Goldsworthy, L., 2012, “Combustion Behavior of a Heavy Duty Common Rail Marine Diesel Engine Fumigated With Propane,” Exp. Therm. Fluid Sci., 42, pp. 93–106. [CrossRef]

Figures

Grahic Jump Location
Fig. 1

Schematic of the experimental setup: 1, engine; 2, dynamometer; 3, control panel; 4, air tank; 5, air flow meter; 6, injector; 7, fuel tank; 8, fuel valve; 9, balance; 10, smoke pump; 11, FID; 12, CO analyzer; 13, NO analyzer; 14, silencer; 15, charge amplifier; 16, computer; 17, LPG cylinder; 18, pressure regulator; 19, control valve; 20, flame trap; 21, LPG injector

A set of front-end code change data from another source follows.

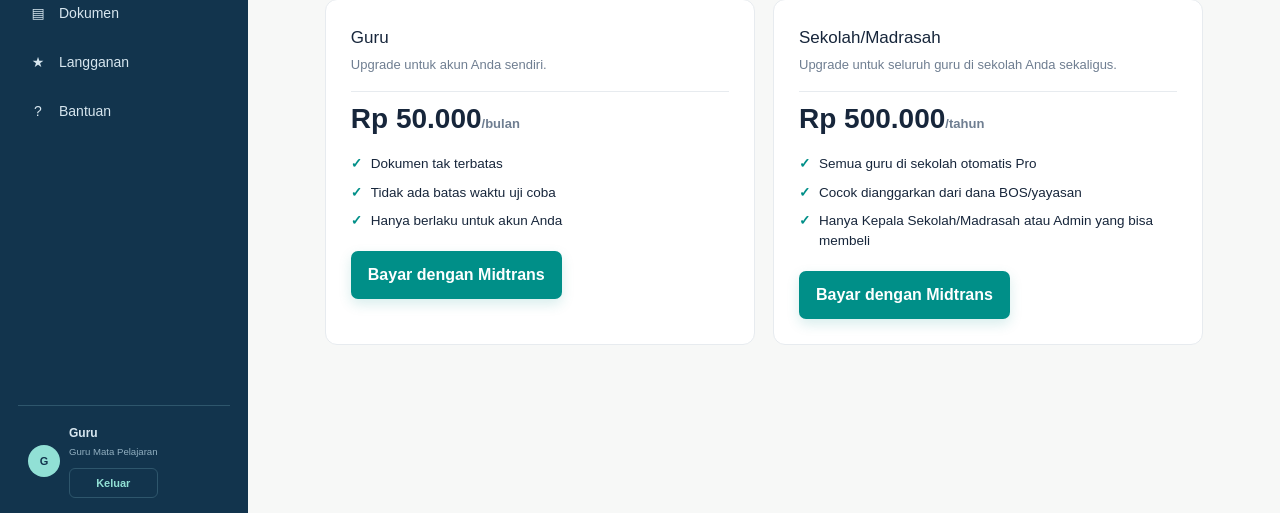
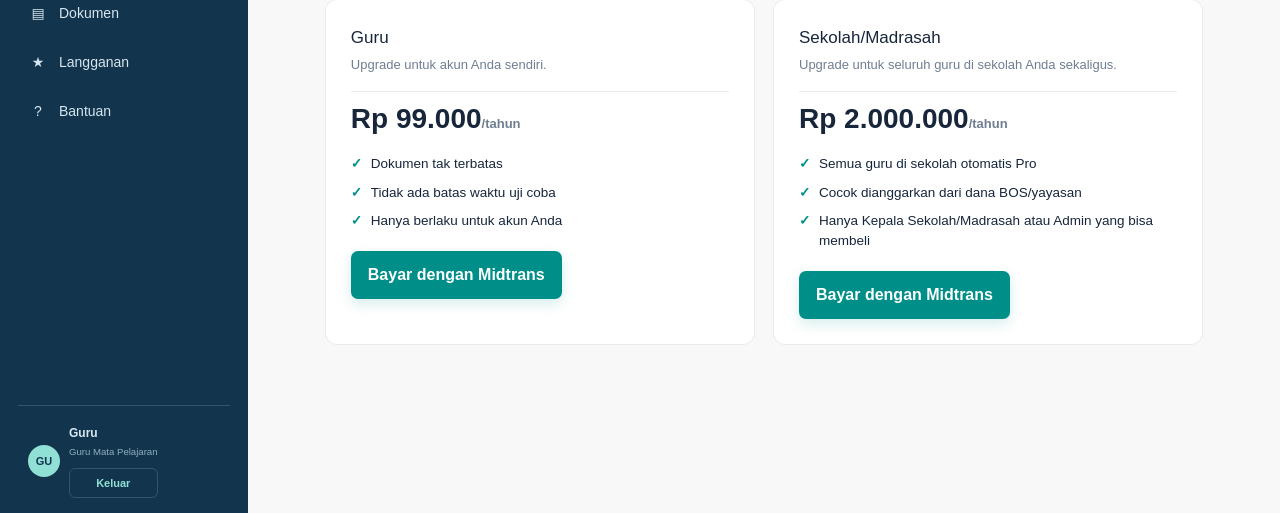
Before and after one commit to aamnasir/guruKBC, a Next.js app in the folder web/: page /langganan in a window 1280 px wide. Shown: the part 284-797 px from the top of the page. Built offline with nearby package versions, Linux system fonts and the light colour scheme; no server answers.

Commit message:
memperbaiki status profil, merubah harga langganan, progres dilengkapi badgenya

```diff
--- a/web/app/api/midtrans/create-transaction/route.ts
+++ b/web/app/api/midtrans/create-transaction/route.ts
@@ -6,8 +6,8 @@ export const runtime = "nodejs";
 
 // Harga contoh -- silakan sesuaikan dengan strategi harga Anda sendiri.
 const PRICES: Record<"user" | "school", { amount: number; label: string }> = {
-  user: { amount: 50000, label: "GuruKBC Pro - Guru (bulanan)" },
-  school: { amount: 500000, label: "GuruKBC Pro - Sekolah/Madrasah (tahunan)" },
+  user: { amount: 99000, label: "GuruKBC Pro - Guru (tahunan)" },
+  school: { amount: 2000000, label: "GuruKBC Pro - Sekolah/Madrasah (tahunan)" },
 };
 
 const MANAGER_ROLES = ["admin", "super_admin", "owner", "principal"];
@@ -68,7 +68,7 @@ export async function POST(request: NextRequest) {
   });
   if (insertError) {
     console.error("payment_orders insert error:", insertError);
-    return NextResponse.json({ error: "Gagal membuat pesanan pembayaran." }, { status: 500 });
+    return NextResponse.json({ error: `Gagal membuat pesanan pembayaran: ${insertError.message}` }, { status: 500 });
   }
 
   const isProduction = process.env.MIDTRANS_IS_PRODUCTION === "true";
--- a/web/app/components/AppShell.tsx
+++ b/web/app/components/AppShell.tsx
@@ -2,8 +2,10 @@
 
 import Link from "next/link";
 import Image from "next/image";
-import type { ReactNode } from "react";
+import { useEffect, useState, type ReactNode } from "react";
 import { useAuth } from "@/lib/supabase/AuthContext";
+import { useUserRole } from "@/lib/hooks/useUserRole";
+import { storage } from "@/lib/supabase/storage";
 import { TrialBadge } from "./TrialBadge";
 import { OnboardingBanner } from "./OnboardingBanner";
 
@@ -18,7 +20,17 @@ const sections = [
 
 export function AppShell({ children }: { children: ReactNode }) {
   const { user, signOut } = useAuth();
-const initials = ((user?.user_metadata?.full_name || user?.email || "G") as string).slice(0, 2).toUpperCase();
+  const { role } = useUserRole();
+  const [profile, setProfile] = useState<{ full_name?: string; position?: string }>({});
+
+  useEffect(() => {
+    const stored = storage.getItem<{ full_name?: string; position?: string }>("gurukbc-profile");
+    if (stored && Object.keys(stored).length) setProfile(stored);
+  }, []);
+
+  const displayName = profile.full_name || (user?.user_metadata?.full_name as string) || "Guru";
+  const displayPosition = profile.position || (user?.user_metadata?.position as string) || "Guru Mata Pelajaran";
+  const initials = displayName.slice(0, 2).toUpperCase();
 
   return (
     <div className="app-shell">
@@ -29,9 +41,9 @@ const initials = ((user?.user_metadata?.full_name || user?.email || "G") as stri
         <div className="sidebar-footer">
           <span className="avatar">{initials}</span>
           <div>
-            <strong>{user?.user_metadata?.full_name ?? "Guru"}</strong>
-            <small>{user?.user_metadata?.position ?? "Guru Mata Pelajaran"}</small>
-            {user?.user_metadata?.role && <small style={{ textTransform: "capitalize" }}>{(user.user_metadata.role as string).replace("_", " ")}</small>}
+            <strong>{displayName}</strong>
+            <small>{displayPosition}</small>
+            {role && <small style={{ textTransform: "capitalize" }}>{role.replace("_", " ")}</small>}
             <TrialBadge />
             <button type="button" className="sign-out" onClick={signOut}>Keluar</button>
           </div>
--- a/web/app/langganan/page.tsx
+++ b/web/app/langganan/page.tsx
@@ -94,7 +94,7 @@ export default function BillingPage() {
       <div className={styles.plans}>
         <section className="panel">
           <div className="panel-title"><div><h2>Guru</h2><p>Upgrade untuk akun Anda sendiri.</p></div></div>
-          <p className={styles.price}>Rp 50.000<span>/bulan</span></p>
+          <p className={styles.price}>Rp 99.000<span>/tahun</span></p>
           <ul className={styles.benefits}>
             <li>Dokumen tak terbatas</li>
             <li>Tidak ada batas waktu uji coba</li>
@@ -107,7 +107,7 @@ export default function BillingPage() {
 
         <section className="panel">
           <div className="panel-title"><div><h2>Sekolah/Madrasah</h2><p>Upgrade untuk seluruh guru di sekolah Anda sekaligus.</p></div></div>
-          <p className={styles.price}>Rp 500.000<span>/tahun</span></p>
+          <p className={styles.price}>Rp 2.000.000<span>/tahun</span></p>
           <ul className={styles.benefits}>
             <li>Semua guru di sekolah otomatis Pro</li>
             <li>Cocok dianggarkan dari dana BOS/yayasan</li>
--- a/web/lib/hooks/useOnboardingProgress.ts
+++ b/web/lib/hooks/useOnboardingProgress.ts
@@ -44,8 +44,10 @@ export function useOnboardingProgress(): OnboardingProgress {
   const [state, setState] = useState<OnboardingProgress>(EMPTY_PROGRESS);
 
   useEffect(() => {
-    const profile = storage.getItem<Partial<{ full_name: string }>>("gurukbc-profile");
-    const guru: StepStatus = profile?.full_name?.trim() ? "done" : "empty";
+    const profile = storage.getItem<Partial<{ full_name: string; nip_nuptk: string; email: string; phone: string; education: string; position: string }>>("gurukbc-profile");
+    const guruFields = [profile?.full_name, profile?.nip_nuptk, profile?.email, profile?.phone, profile?.education, profile?.position];
+    const guruFilled = guruFields.filter((value) => value && value.trim()).length;
+    const guru: StepStatus = guruFilled === 0 ? "empty" : guruFilled === guruFields.length ? "done" : "progress";
 
     const school = storage.getItem<Partial<{ name: string }>>("gurukbc-school");
     const sekolah: StepStatus = school?.name?.trim() ? "done" : "empty";
```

Grahic Jump Location
Fig. 2

Variation of brake thermal efficiency with LPG-RSO dual-fuel engine operation at different loads

Grahic Jump Location
Fig. 3

Variation of exhaust gas temperature with LPG-RSO dual-fuel engine operation at different loads

Grahic Jump Location
Fig. 4

Variation of unburned hydrocarbon emission with LPG-RSO dual-fuel engine operation at different loads

Grahic Jump Location
Fig. 5

Variation of CO emission with LPG-RSO dual-fuel engine operation at different loads

Grahic Jump Location
Fig. 6

Variation of NOx emission with LPG-RSO dual-fuel engine operation at different loads

Grahic Jump Location
Fig. 7

Variation of smoke emission with LPG-RSO dual-fuel engine operation at different loads

Grahic Jump Location
Fig. 8

Variation of cylinder peak pressure with LPG-RSO dual-fuel engine operation at different loads

Grahic Jump Location
Fig. 9

Variation of the maximum rate of pressure rise with LPG-RSO dual-fuel engine operation at different loads

Grahic Jump Location
Fig. 10

Variation of heat release rate with LPG-RSO dual-fuel engine operation at full load

Grahic Jump Location
Fig. 11

Variation of ignition delay with LPG-RSO dual-fuel engine operation at different loads

Grahic Jump Location
Fig. 12

Variation of combustion duration with LPG-RSO dual-fuel engine operation at different loads

Tables

Errata

Some tools below are only available to our subscribers or users with an online account.

Related Content

Customize your page view by dragging and repositioning the boxes below.

Related Journal Articles
Related eBook Content
Topic Collections

Sorry! You do not have access to this content. For assistance or to subscribe, please contact us:

  • TELEPHONE: 1-800-843-2763 (Toll-free in the USA)
  • EMAIL: asmedigitalcollection@asme.org
Sign In